START Dataset extract
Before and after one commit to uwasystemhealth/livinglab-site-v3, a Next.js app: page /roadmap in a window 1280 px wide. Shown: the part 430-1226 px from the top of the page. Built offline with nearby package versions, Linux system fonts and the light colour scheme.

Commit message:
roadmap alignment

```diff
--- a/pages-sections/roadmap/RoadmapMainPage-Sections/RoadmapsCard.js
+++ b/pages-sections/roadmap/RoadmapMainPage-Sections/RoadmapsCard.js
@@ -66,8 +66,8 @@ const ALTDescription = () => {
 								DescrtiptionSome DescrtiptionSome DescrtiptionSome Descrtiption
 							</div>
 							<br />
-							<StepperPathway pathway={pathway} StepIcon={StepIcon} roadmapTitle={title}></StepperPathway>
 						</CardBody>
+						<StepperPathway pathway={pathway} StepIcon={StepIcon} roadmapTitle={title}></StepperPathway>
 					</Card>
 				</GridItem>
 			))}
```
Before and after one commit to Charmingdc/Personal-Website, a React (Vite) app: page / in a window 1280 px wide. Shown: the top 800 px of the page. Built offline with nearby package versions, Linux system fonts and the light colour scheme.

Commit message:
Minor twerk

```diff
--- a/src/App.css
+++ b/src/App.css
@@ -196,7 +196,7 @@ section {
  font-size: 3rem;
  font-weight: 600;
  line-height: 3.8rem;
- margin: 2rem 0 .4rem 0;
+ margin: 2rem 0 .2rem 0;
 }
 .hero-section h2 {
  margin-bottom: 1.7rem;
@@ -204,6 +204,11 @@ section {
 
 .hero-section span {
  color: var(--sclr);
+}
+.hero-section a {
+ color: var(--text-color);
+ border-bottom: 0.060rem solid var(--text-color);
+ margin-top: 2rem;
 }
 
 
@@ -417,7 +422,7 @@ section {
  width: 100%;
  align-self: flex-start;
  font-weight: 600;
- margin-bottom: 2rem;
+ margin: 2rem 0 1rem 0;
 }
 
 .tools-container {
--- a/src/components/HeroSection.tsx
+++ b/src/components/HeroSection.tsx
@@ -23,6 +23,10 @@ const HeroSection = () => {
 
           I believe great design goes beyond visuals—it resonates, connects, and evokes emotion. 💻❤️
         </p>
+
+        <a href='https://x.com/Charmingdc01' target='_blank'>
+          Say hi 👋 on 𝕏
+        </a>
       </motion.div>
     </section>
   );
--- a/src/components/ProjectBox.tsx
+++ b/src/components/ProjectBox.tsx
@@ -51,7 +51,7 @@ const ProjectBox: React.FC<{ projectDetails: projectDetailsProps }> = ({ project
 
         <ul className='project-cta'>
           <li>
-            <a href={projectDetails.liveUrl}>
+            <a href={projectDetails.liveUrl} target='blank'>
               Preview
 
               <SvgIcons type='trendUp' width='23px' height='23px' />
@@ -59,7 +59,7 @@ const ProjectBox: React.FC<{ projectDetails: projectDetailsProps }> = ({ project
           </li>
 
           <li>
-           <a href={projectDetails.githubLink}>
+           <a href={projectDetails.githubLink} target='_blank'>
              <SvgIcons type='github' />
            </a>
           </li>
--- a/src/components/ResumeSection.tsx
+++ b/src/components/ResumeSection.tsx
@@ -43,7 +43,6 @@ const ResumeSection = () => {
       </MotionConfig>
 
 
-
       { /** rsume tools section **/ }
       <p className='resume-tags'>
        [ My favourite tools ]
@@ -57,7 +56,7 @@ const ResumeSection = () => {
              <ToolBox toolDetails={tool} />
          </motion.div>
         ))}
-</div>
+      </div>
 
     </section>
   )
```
END Dataset extract
== Instructions to follow ==
Your reply should consist of all the records, restated exactly.

== Task solution ==
Before and after one commit to uwasystemhealth/livinglab-site-v3, a Next.js app: page /roadmap in a window 1280 px wide. Shown: the part 430-1226 px from the top of the page. Built offline with nearby package versions, Linux system fonts and the light colour scheme.

Commit message:
roadmap alignment

```diff
--- a/pages-sections/roadmap/RoadmapMainPage-Sections/RoadmapsCard.js
+++ b/pages-sections/roadmap/RoadmapMainPage-Sections/RoadmapsCard.js
@@ -66,8 +66,8 @@ const ALTDescription = () => {
 								DescrtiptionSome DescrtiptionSome DescrtiptionSome Descrtiption
 							</div>
 							<br />
-							<StepperPathway pathway={pathway} StepIcon={StepIcon} roadmapTitle={title}></StepperPathway>
 						</CardBody>
+						<StepperPathway pathway={pathway} StepIcon={StepIcon} roadmapTitle={title}></StepperPathway>
 					</Card>
 				</GridItem>
 			))}
```
Before and after one commit to Charmingdc/Personal-Website, a React (Vite) app: page / in a window 1280 px wide. Shown: the top 800 px of the page. Built offline with nearby package versions, Linux system fonts and the light colour scheme.

Commit message:
Minor twerk

```diff
--- a/src/App.css
+++ b/src/App.css
@@ -196,7 +196,7 @@ section {
  font-size: 3rem;
  font-weight: 600;
  line-height: 3.8rem;
- margin: 2rem 0 .4rem 0;
+ margin: 2rem 0 .2rem 0;
 }
 .hero-section h2 {
  margin-bottom: 1.7rem;
@@ -204,6 +204,11 @@ section {
 
 .hero-section span {
  color: var(--sclr);
+}
+.hero-section a {
+ color: var(--text-color);
+ border-bottom: 0.060rem solid var(--text-color);
+ margin-top: 2rem;
 }
 
 
@@ -417,7 +422,7 @@ section {
  width: 100%;
  align-self: flex-start;
  font-weight: 600;
- margin-bottom: 2rem;
+ margin: 2rem 0 1rem 0;
 }
 
 .tools-container {
--- a/src/components/HeroSection.tsx
+++ b/src/components/HeroSection.tsx
@@ -23,6 +23,10 @@ const HeroSection = () => {
 
           I believe great design goes beyond visuals—it resonates, connects, and evokes emotion. 💻❤️
         </p>
+
+        <a href='https://x.com/Charmingdc01' target='_blank'>
+          Say hi 👋 on 𝕏
+        </a>
       </motion.div>
     </section>
   );
--- a/src/components/ProjectBox.tsx
+++ b/src/components/ProjectBox.tsx
@@ -51,7 +51,7 @@ const ProjectBox: React.FC<{ projectDetails: projectDetailsProps }> = ({ project
 
         <ul className='project-cta'>
           <li>
-            <a href={projectDetails.liveUrl}>
+            <a href={projectDetails.liveUrl} target='blank'>
               Preview
 
               <SvgIcons type='trendUp' width='23px' height='23px' />
@@ -59,7 +59,7 @@ const ProjectBox: React.FC<{ projectDetails: projectDetailsProps }> = ({ project
           </li>
 
           <li>
-           <a href={projectDetails.githubLink}>
+           <a href={projectDetails.githubLink} target='_blank'>
              <SvgIcons type='github' />
            </a>
           </li>
--- a/src/components/ResumeSection.tsx
+++ b/src/components/ResumeSection.tsx
@@ -43,7 +43,6 @@ const ResumeSection = () => {
       </MotionConfig>
 
 
-
       { /** rsume tools section **/ }
       <p className='resume-tags'>
        [ My favourite tools ]
@@ -57,7 +56,7 @@ const ResumeSection = () => {
              <ToolBox toolDetails={tool} />
          </motion.div>
         ))}
-</div>
+      </div>
 
     </section>
   )
```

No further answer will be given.